I DREAMED that, as I wandered by the way,
Mixed with a sound of waters murmuring
Under a copse, and hardly dared to fling Its green arms round the bosom of the stream, But kissed it and then fled, as thou mightest in dream.
There grew pied wind-flowers and violets,
Faint oxlips; tender bluebells, at whose birth The sod scarce heaved; and that tall flower that
(Like a child, half in tenderness and mirth) Its mother's face with Heaven's collected tears, When the low wind, its playmate's voice, it hears.
The Question. Hunt, 1822 || A Dream.
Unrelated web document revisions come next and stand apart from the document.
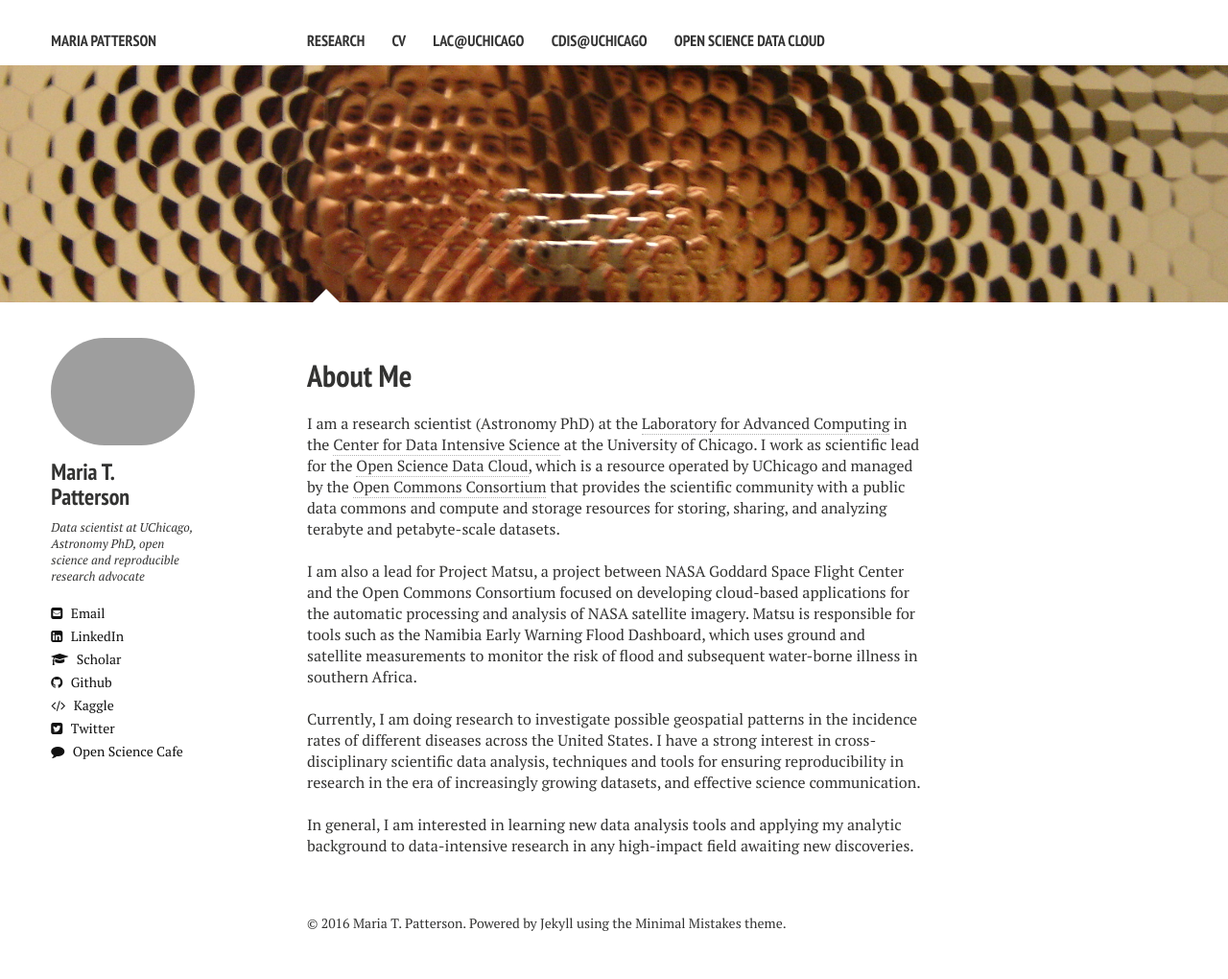
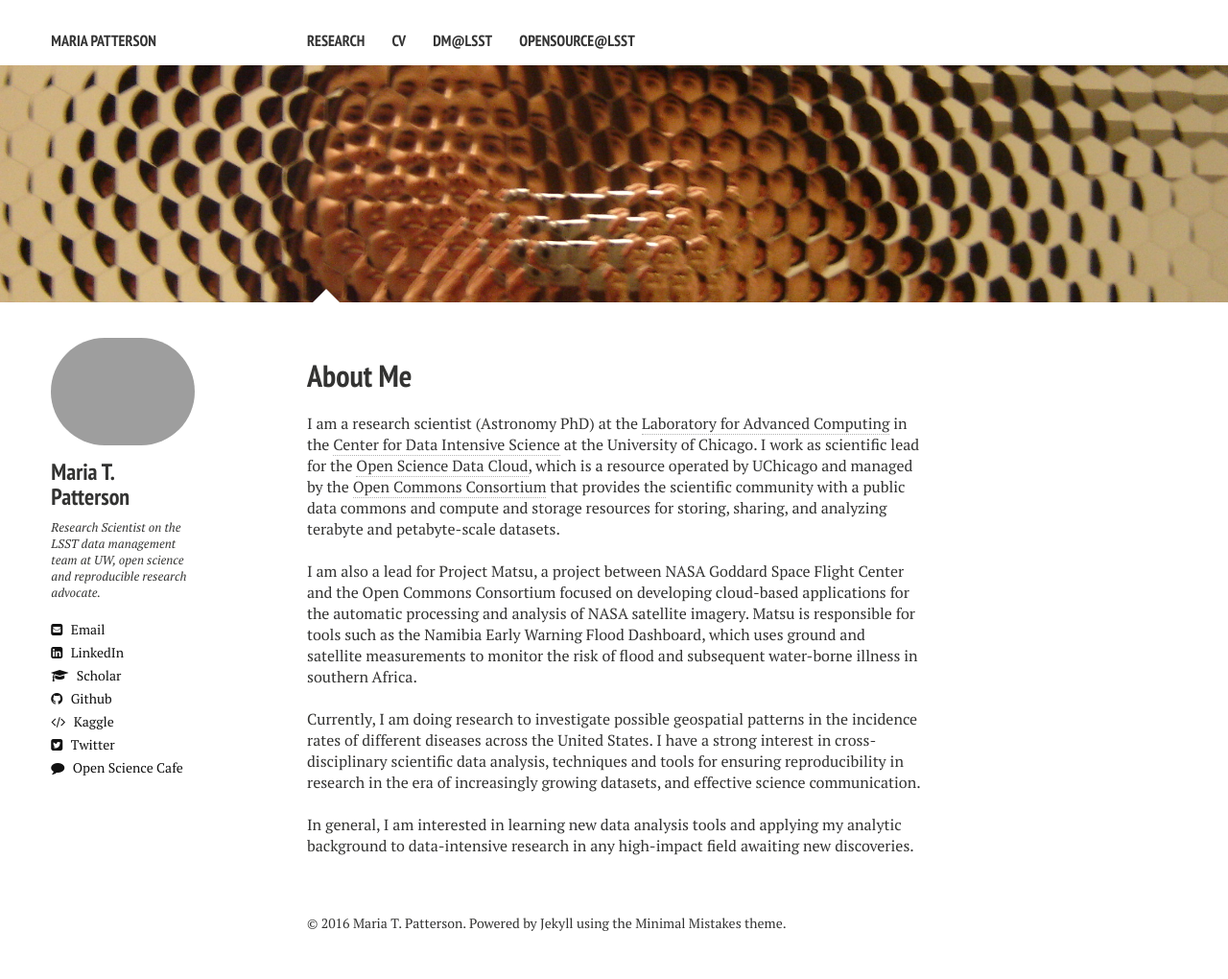
Before and after one commit to mtpatter/mtpatter.github.io, a Jekyll site: the page built from index.md, in a window 1280 px wide. Shown: the whole page at 96% size. Built offline with Jekyll 4.4.1, drawn with Linux system fonts in a browser that asks for light colours; nearby versions of some CDN libraries.

Commit message:
Update sidebar and header

```diff
--- a/_config.yml
+++ b/_config.yml
@@ -9,8 +9,9 @@ disqus_shortname:
 owner:
   name:           Maria T. Patterson
   avatar:         bio-photo.jpg
-  bio:            "Data scientist at UChicago, Astronomy PhD, open science and reproducible research advocate"
-  email:          mtpatter@uchicago.edu
+  bio:            "Research Scientist on the LSST data
+  management team at UW, open science and reproducible research advocate."
+  email:          mtpatter@w.edu
   # Social networking links are used in author-bio sidebar. Update and remove as you like.
   twitter:	  OpenScienceCafe
   kaggle: 	  'mtpatter'
@@ -47,21 +48,18 @@ links:
   #  url: /presentations/
   #- title: Posts
   #  url: /posts/
-  - title: LAC@UChicago
-    url: http://github.com/LabAdvComp
+  - title: DM@LSST
+    url: http://dm.lsst.org
     external: true
-  - title: CDIS@UChicago
-    url: http://cdis.uchicago.edu
-    external: true
-  - title: Open Science Data Cloud
-    url: http://www.opensciencedatacloud.org
+  - title: OpenSource@LSST
+    url: http://github.com/LSST
     external: true
 
 # http://en.wikipedia.org/wiki/List_of_tz_database_time_zones
-timezone:    America/New_York
+timezone:    America/Los_Angeles
 future:      true
-pygments:    true
-#highlighter: pygments
+#pygments:    true
+highlighter: pygments
 markdown:    kramdown
 
 # https://github.com/mojombo/jekyll/wiki/Permalinks
@@ -72,7 +70,7 @@ kramdown:
   footnote_nr: 1
   entity_output: as_char
   toc_levels: 1..6
-  use_coderay: false
+  enable_coderay: false
 
   coderay:
     coderay_line_numbers:
```
Also changed, not shown: _posts/2013-08-16-code-highlighting-post.md (deleted, +0 -120 lines).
Harvard MS. Published by Hunt in The Literary Pocket-Book, 1822.
ii. 6 Harvard MS., Boscombe MS. || omit, Ollier MS., Mrs. Shelley, 1824.
ii 7 Heaven's collected, Harvard MS., Ollier MS., Hunt, 1822 || heaven-collected, Mrs. Shelley, 1824.
And in the warm hedge grew lush eglantine, Green cowbind and the moonlight-colored May, And cherry blossoms, and white cups, whose wine
Was the bright dew yet drained not by the day, And wild roses, and ivy serpentine,
With its dark buds and leaves, wandering astray;
And flowers azure, black, and streaked with gold, Fairer than any wakened eyes behold.
And nearer to the river's trembling edge
There grew broad flag-flowers, purple pranked with white;
And starry river buds among the sedge;
And floating water-lilies, broad and bright, Which lit the oak that overhung the hedge
With moonlight beams of their own watery light;
And bulrushes and reeds, of such deep green
Methought that of these visionary flowers
Within my hand, and then, elate and gay,
THE TWO SPIRITS
O THOU, who plumed with strong desire
Bright are the regions of the air,
And among the winds and beams It were delight to wander there— Night is coming!
The deathless stars are bright above;
And the moon will smile with gentle light
On my golden plumes where'er they move; The meteors will linger round my flight, And make night day.
But if the whirlwinds of darkness waken
The red swift clouds of the hurricane
The Two Spirits. Published by Mrs. Shelley, 1824.
The clash of the hail sweeps over the plain — Night is coming!
I see the light, and I hear the sound;
I'll sail on the flood of the tempest dark, With the calm within and the light around Which makes night day;
And thou, when the gloom is deep and stark, Look from thy dull earth, slumber-bound ; My moon-like flight thou then mayst mark On high, far away.
Some say there is a precipice
Where one vast pine is frozen to ruin O'er piles of snow and chasms of ice Mid Alpine mountains;
And that the languid storm pursuing
That winged shape forever flies
Some say when nights are dry and clear,
And the death-dews sleep on the morass, Sweet whispers are heard by the traveller, Which make night day;
And a silver shape like his early love doth pass,
31 moon-like, Mrs. Shelley, 1824 || moonlight, Mrs. Shelley, 18391. 44 makes, Mrs. Shelley, 1824.
LETTER TO MARIA GISBORNE
LEGHORN, July 1, 1820.
THE spider spreads her webs whether she be
Whoever should behold me now, I wist,
Of some machine portentous, or strange gin,
For round the walls are hung dread engines, such
Letter to Maria Gisborne. Mrs. Shelley, 18391 || Letter to Mrs. Shelley, 1824. Published by Mrs. Shelley, 1824.
2 cellar, or barn, Mrs. Shelley, 1824 || cellar, barn, Mrs. Shelley, transcript.
13 must, Boscombe MS. || most, Mrs. Shelley, transcript, 1824.